RETIRED General Frank Kitson is being sued over the Loyalist murder of a Roman Catholic, Eugene Heenan in Northern Ireland in February 1973 and is accused of allowing Loyalist death squads to conduct criminal operations in the north.

This case has certainly thrown the cat amongst the pigeons with the Daily Telegraph insisting in its editorial of yesterday that this was ‘An Army law to rip up’; adding that this case is ‘another reason why urgent action is required to protect the Armed Forces from vexatious litigation’.

The then Brigadier Frank Kitson assumed overall command of British forces in Belfast in early 1970 until his removal by Secretary of State William Whitelaw in April 1972 in the aftermath of the Bloody Sunday mass murder of peaceful Republican demonstrators by the paras.

It was in Malaya in operations against the Communists in the 1950s, and in Kenya in the war against the Mau Mau Land and Freedom Army, also in the 1950s where Kitson learnt his trade of organised butchery.

David Anderson in ‘Histories of the Hanged’, writes of the ‘war’: ‘Kenya’s hanging judges were kept busy. Between April 1953 and December 1956. The Special Emergency Assize Courts tried a total of 2,609 Kikuyu on capital charges relating to Mau Mau offences in 1,211 trials.

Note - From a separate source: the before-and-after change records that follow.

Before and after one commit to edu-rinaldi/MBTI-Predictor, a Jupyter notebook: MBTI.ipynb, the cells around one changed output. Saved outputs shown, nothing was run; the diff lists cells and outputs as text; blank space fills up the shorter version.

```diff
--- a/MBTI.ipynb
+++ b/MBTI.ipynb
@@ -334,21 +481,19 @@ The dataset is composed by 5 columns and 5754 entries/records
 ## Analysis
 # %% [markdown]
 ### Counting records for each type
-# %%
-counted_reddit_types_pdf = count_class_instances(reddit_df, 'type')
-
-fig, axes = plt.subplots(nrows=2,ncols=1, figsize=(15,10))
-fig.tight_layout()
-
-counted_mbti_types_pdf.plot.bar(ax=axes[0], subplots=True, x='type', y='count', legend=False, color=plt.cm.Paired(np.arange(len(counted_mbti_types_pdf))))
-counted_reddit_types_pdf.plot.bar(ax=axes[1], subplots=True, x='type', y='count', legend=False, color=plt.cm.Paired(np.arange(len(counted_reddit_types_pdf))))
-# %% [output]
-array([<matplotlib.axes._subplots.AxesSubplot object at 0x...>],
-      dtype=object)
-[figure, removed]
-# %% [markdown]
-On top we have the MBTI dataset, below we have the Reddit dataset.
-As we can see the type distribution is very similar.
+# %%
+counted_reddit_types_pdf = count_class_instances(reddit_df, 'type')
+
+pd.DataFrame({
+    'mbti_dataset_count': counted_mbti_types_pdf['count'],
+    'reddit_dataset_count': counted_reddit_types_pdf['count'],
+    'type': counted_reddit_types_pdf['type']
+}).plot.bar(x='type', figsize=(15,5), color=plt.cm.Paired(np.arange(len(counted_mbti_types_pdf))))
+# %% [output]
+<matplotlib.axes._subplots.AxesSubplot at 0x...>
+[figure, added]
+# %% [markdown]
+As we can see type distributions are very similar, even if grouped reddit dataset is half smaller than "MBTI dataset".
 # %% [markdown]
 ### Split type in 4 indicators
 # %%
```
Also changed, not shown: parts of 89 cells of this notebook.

Around 40% of those accused were acquitted, but 1,574 were convicted and sentenced to hang over this period . . . In total approximately 3,000 Kikuyu stood trial between 1952 and 1958 on capital charges relating to the Mau Mau movement . . . In all, 1,090 Kikuyu would go to the gallows . . . The actual number of white civilians killed during the uprising was 32.’

Kitson developed the tactic of ‘black on black gangs’. This was where British troops blacked up and took chemicals to darken their eyes so that they could infiltrate the Mau Mau and kill them, or carry out murderous actions against ordinary Kenyans that the Mau Mau could be blamed for. He also took part in the war against the Eoka Freedom fighters in Cyprus.

However, Kitson was in fact developing counter-revolutionary tactics for use at home, in the UK. The British Army strategy and tactics were based on those that Kitson had formulated from the repressive operations in Malaya, Kenya, Aden and Cyprus.

In Northern Ireland he practised the formation of ‘countergangs’ or ‘pseudogangs’ that could be used by British imperialism in murder ops.

From early 1970 the British Army also started to develop its card index profiles of every Catholic family in the working class areas of North and West Belfast through systematic interrogation of each household. The securitisation tactics were not applied to either Protestant areas or, indeed, middle class areas with large Catholic populations. Over time the British army and security agencies would develop a systematic computerisation of personal and vehicle records.

It was on this basis that those who were about to die were identified and their details handed over to the Loyalist death squads. Indeed, as reported in the memoirs of General Mike Jackson, Kitson fumed at commanders who he perceived to be too soft, and it was he who briefed and admonished Wilford, the commander of the first battalion of the parachute regiment, on the evening of 30th January 1972 because he ‘didn’t go on and sort the whole bloody mess out’.

In fact, Kitson’s book-manual ‘Low Intensity Operations’ stresses that the whole tactic is in fact training to sort out the British working class when a time arises that tens or hundreds of thousands of workers take to the streets with just grievances and the most resolute, ruthless and determined army intervention is required to crush this revolt.

All of Kitson’s earlier ‘exploits’ were preparations of the state for ‘Bloody Sundays’ in the UK, to crush workers. Kitson’s exposure is timely since the capitalist crisis is driving the class struggle to a decisive conflict in the UK at a record pace.

To win this struggle and establish socialism it is necessary to build up rapidly the revolutionary leadership of the WRP, to mobilise the millions of the working class to smash the capitalist state to go forward to socialism.